The Law Society of Scotland, which represents the nation's attorneys, and some members of Parliament have warned the Scottish government that a proposed hate crimes bill is much too vague. The law would make it illegal for people to spread "threatening, abusive or insulting material" no matter what their intent is. "Under these proposals, a person can be criminalized for behavior which another person finds insulting, whether they have meant it or not, which sets an alarming legal precedent and differs from law in England and Wales," said lawmaker James Kelly. "The terminology within these proposals is concerning, especially around the use of 'insulting'—which is subjective and could cause serious legal confusion."
The Supreme Court weighs police shootings and unreasonable seizures in Torres v. Madrid.
Glenn Greenwald Resigns from The Intercept, Citing 'Pathologies, Illiberalism, Repressive Mentality' of Pro-Biden Newsroom
The progressive outlet's co-founder claims he was prevented from publishing an article because it was critical of Joe Biden.
The former vice president's vision of an all-powerful government goes far beyond massive spending and tax hikes.

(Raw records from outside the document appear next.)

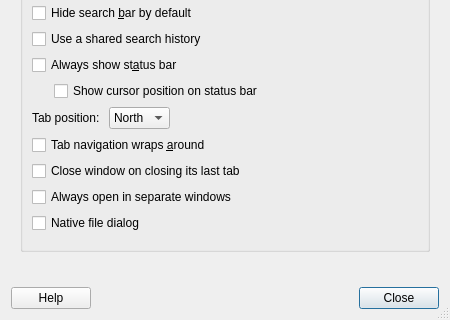
Qt form featherpad/prefDialog.ui (tembun/fpad) before a commit; both pictures show x 0 to 450 and y 210 to 530 of the 450 by 530 pixel window.
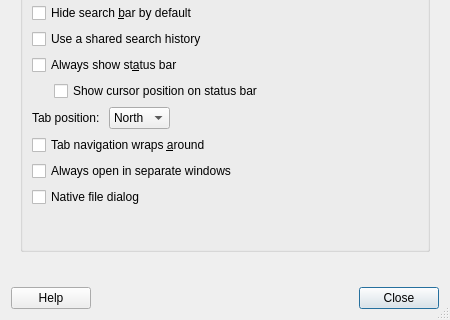
The same form after that commit. Icons and pictures are not drawn.

Commit message: remove close with last tab setting

Diff of the .ui file:
```diff
--- a/featherpad/prefDialog.ui
+++ b/featherpad/prefDialog.ui
@@ -313,13 +313,6 @@
                 </property>
                </widget>
               </item>
-              <item>
-               <widget class="QCheckBox" name="lastTabBox">
-                <property name="text">
-                 <string>Close window on closing its last tab</string>
-                </property>
-               </widget>
-              </item>
               <item>
                <widget class="QCheckBox" name="windowBox">
                 <property name="toolTip">
```
The commit also changes 6 other files.
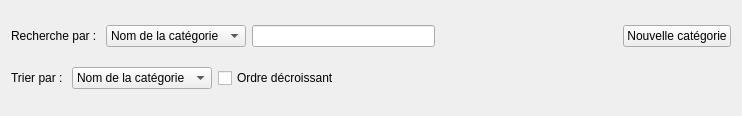
Qt form GUI/CentralWidget/widget_categorie_activite.ui (samueldrouin/PyGuide) before a commit.
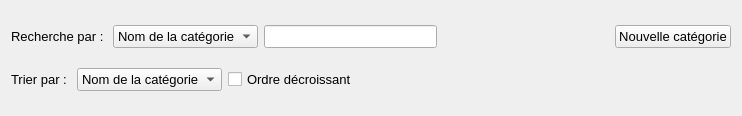
The same form after that commit.

Commit message: Changement de la police pour Segoe UI pour une meilleure apparence sur Windows

```diff
--- a/GUI/CentralWidget/widget_categorie_activite.ui
+++ b/GUI/CentralWidget/widget_categorie_activite.ui
@@ -10,6 +10,12 @@
     <height>116</height>
    </rect>
   </property>
+  <property name="font">
+   <font>
+    <family>Segoe UI</family>
+    <pointsize>10</pointsize>
+   </font>
+  </property>
   <property name="windowTitle">
    <string>Form</string>
   </property>
```
The commit also changes 19 other files.
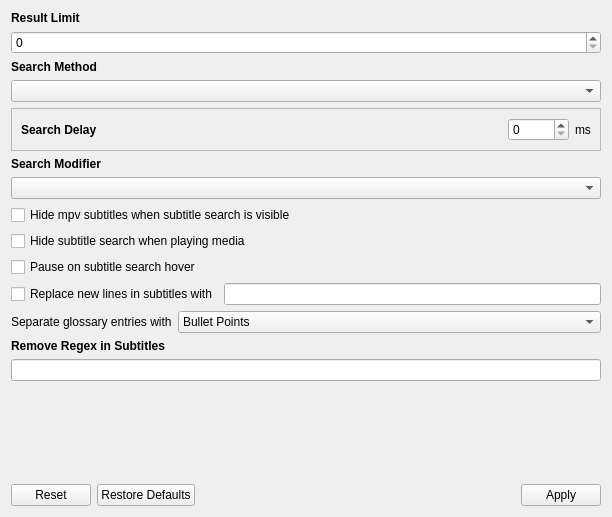
Qt form src/gui/widgets/settings/searchsettings.ui (ripose-jp/Memento) before a commit.
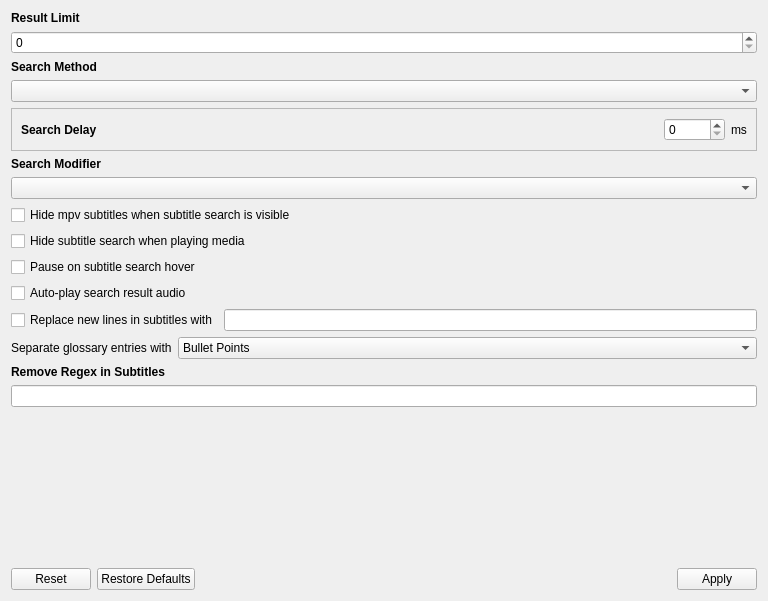
The same form after that commit.

Commit message:
src/settings/searchsettings: add auto-play audio
Add auto-playing of the first result's term audio. This settings is
disabled by default.

Closes #168

Patch:
```diff
--- a/src/gui/widgets/settings/searchsettings.ui
+++ b/src/gui/widgets/settings/searchsettings.ui
@@ -6,8 +6,8 @@
    <rect>
     <x>0</x>
     <y>0</y>
-    <width>612</width>
-    <height>517</height>
+    <width>768</width>
+    <height>601</height>
    </rect>
   </property>
   <property name="windowTitle">
@@ -27,8 +27,8 @@
        <rect>
         <x>0</x>
         <y>0</y>
-        <width>579</width>
-        <height>524</height>
+        <width>735</width>
+        <height>556</height>
        </rect>
       </property>
       <layout class="QVBoxLayout" name="layoutScrollArea">
@@ -192,6 +192,16 @@
            </property>
           </widget>
          </item>
+         <item>
+          <widget class="QCheckBox" name="checkAutoPlayAudio">
+           <property name="toolTip">
+            <string>Automatically play audio for the top search result</string>
+           </property>
+           <property name="text">
+            <string>Auto-play search result audio</string>
+           </property>
+          </widget>
+         </item>
         </layout>
        </item>
        <item>
```
The commit also changes 5 other files.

Who could have predicted that intolerable rules won’t be tolerated?